_Aim of the exercise_. Search the entries below for the word "current" and copy every line where it appears.

_Modification records_.
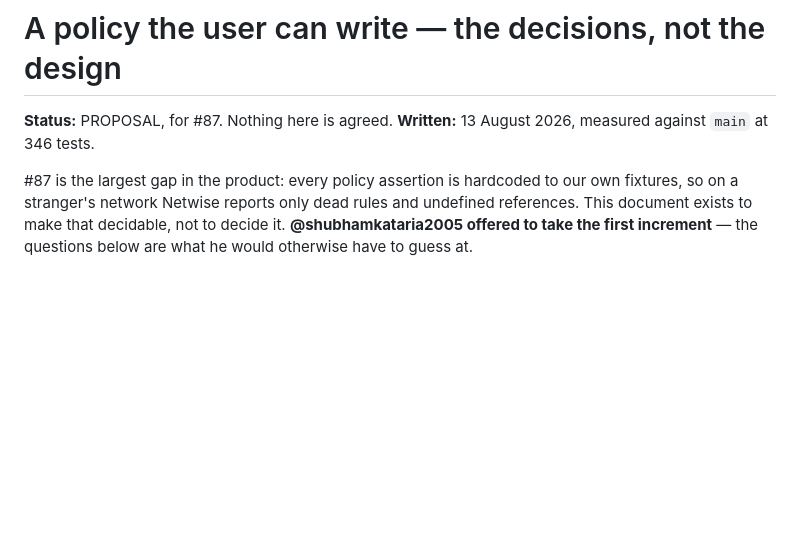
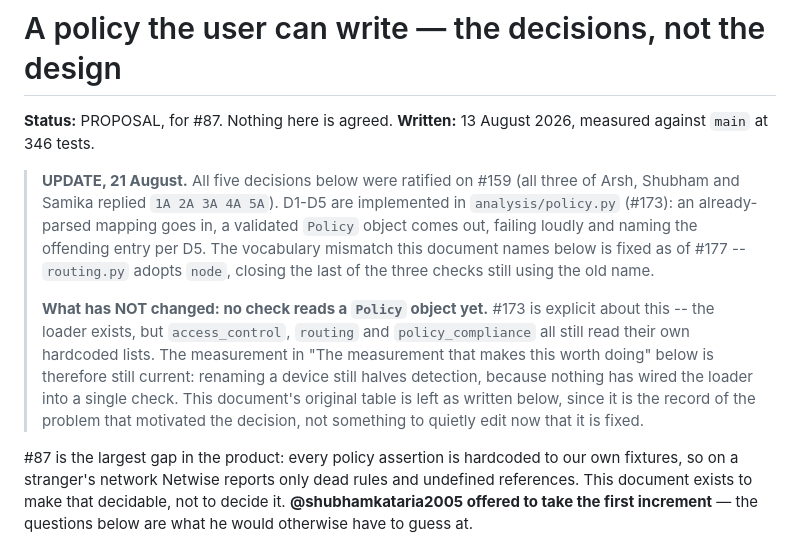
Before and after one commit to ARSH871-bot/Netwise, a Markdown page: docs/design/user-policy-format.md, the part around the change. GitHub-like rendering; blank space fills up the shorter version.

Commit message:
Note that #159/#173 settled and partly implemented this proposal
Found while re-auditing #177: this document's Status line still said
"PROPOSAL... nothing here is agreed" and the vocabulary-mismatch table
still read as a current problem, even though #159 ratified all five
decisions and #173 implemented them in analysis/policy.py.

Added an update note rather than editing the original content -- the
table stays as the record of the problem that motivated the decision.
Precise about what is and is not true now: the loader exists, but no
check reads a Policy object yet, so the measured detection gap this
document opens with is still current.

```diff
--- a/docs/design/user-policy-format.md
+++ b/docs/design/user-policy-format.md
@@ -2,6 +2,23 @@
 
 **Status:** PROPOSAL, for #87. Nothing here is agreed.
 **Written:** 13 August 2026, measured against `main` at 346 tests.
+
+> **UPDATE, 21 August.** All five decisions below were ratified on #159 (all
+> three of Arsh, Shubham and Samika replied `1A 2A 3A 4A 5A`). D1-D5 are
+> implemented in `analysis/policy.py` (#173): an already-parsed mapping goes
+> in, a validated `Policy` object comes out, failing loudly and naming the
+> offending entry per D5. The vocabulary mismatch this document names below
+> is fixed as of #177 -- `routing.py` adopts `node`, closing the last of the
+> three checks still using the old name.
+>
+> **What has NOT changed: no check reads a `Policy` object yet.** #173 is
+> explicit about this -- the loader exists, but `access_control`, `routing`
+> and `policy_compliance` all still read their own hardcoded lists. The
+> measurement in "The measurement that makes this worth doing" below is
+> therefore still current: renaming a device still halves detection, because
+> nothing has wired the loader into a single check. This document's original
+> table is left as written below, since it is the record of the problem that
+> motivated the decision, not something to quietly edit now that it is fixed.
 
 #87 is the largest gap in the product: every policy assertion is hardcoded to
 our own fixtures, so on a stranger's network Netwise reports only dead rules
```
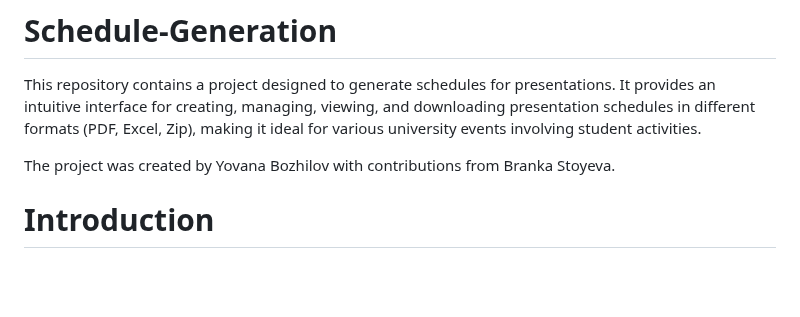
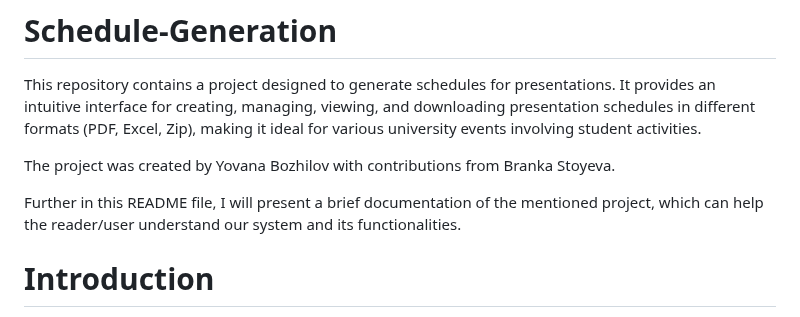
Before and after one commit to yovanabozhilov/Schedule-Generation, a Markdown page: README.md, the part around the change. Rendered like a GitHub page; blank space fills up the shorter version.

```diff
--- a/README.md
+++ b/README.md
@@ -2,6 +2,8 @@
 This repository contains a project designed to generate schedules for presentations. It provides an intuitive interface for creating, managing, viewing, and downloading presentation schedules in different formats (PDF, Excel, Zip), making it ideal for various university events involving student activities.
 
 The project was created by Yovana Bozhilov with contributions from Branka Stoyeva.
+
+Further in this README file, I will present a brief documentation of the mentioned project, which can help the reader/user understand our system and its functionalities.
 
 # Introduction
 Regardless of whether it involves professional commitments, personal meetings, or recreational events, scheduling plays a key role in organizing our day. This documentation examines the process of generating a schedule for a specific event - presentations.
```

_Exercise response_.
still read as a current problem, even though #159 ratified all five
document opens with is still current.
+> therefore still current: renaming a device still halves detection, because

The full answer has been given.